[Exercise description] Take every line of the material below that includes the string "Backend" and copy it out.
================
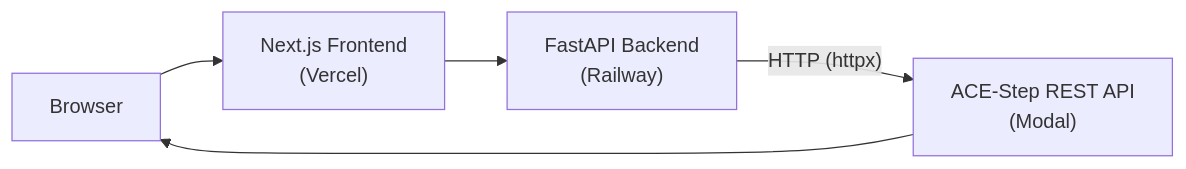
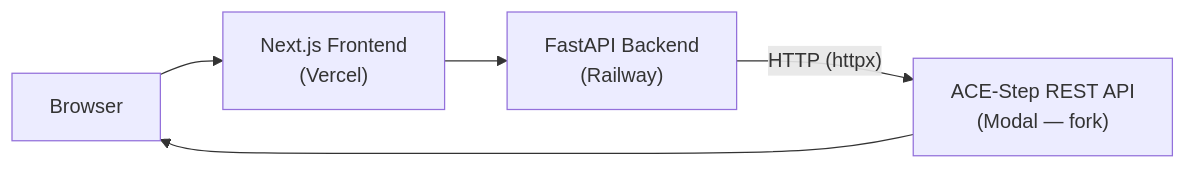
One commit to dwest1507/ai-music-gen changed the diagram in README.md. Above: the diagram before and after it, drawn with Mermaid. The commit also changed other lines of this file and 8 other files, not shown here.

````diff
--- a/README.md
+++ b/README.md
@@ -9,7 +27,7 @@
 ```mermaid
 flowchart LR
-    Browser --> NextJS["Next.js Frontend<br/>(Vercel)"]
-    NextJS --> FastAPI["FastAPI Backend<br/>(Railway)"]
-    FastAPI -- "HTTP (httpx)" --> ACEStepAPI["ACE-Step REST API<br/>(Modal)"]
+    Browser --> NextJS["Next.js Frontend\n(Vercel)"]
+    NextJS --> FastAPI["FastAPI Backend\n(Railway)"]
+    FastAPI -- "HTTP (httpx)" --> ACEStepAPI["ACE-Step REST API\n(Modal — fork)"]
     ACEStepAPI --> Browser
 ```
````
================
[Exercise result]
-    NextJS --> FastAPI["FastAPI Backend<br/>(Railway)"]
+    NextJS --> FastAPI["FastAPI Backend\n(Railway)"]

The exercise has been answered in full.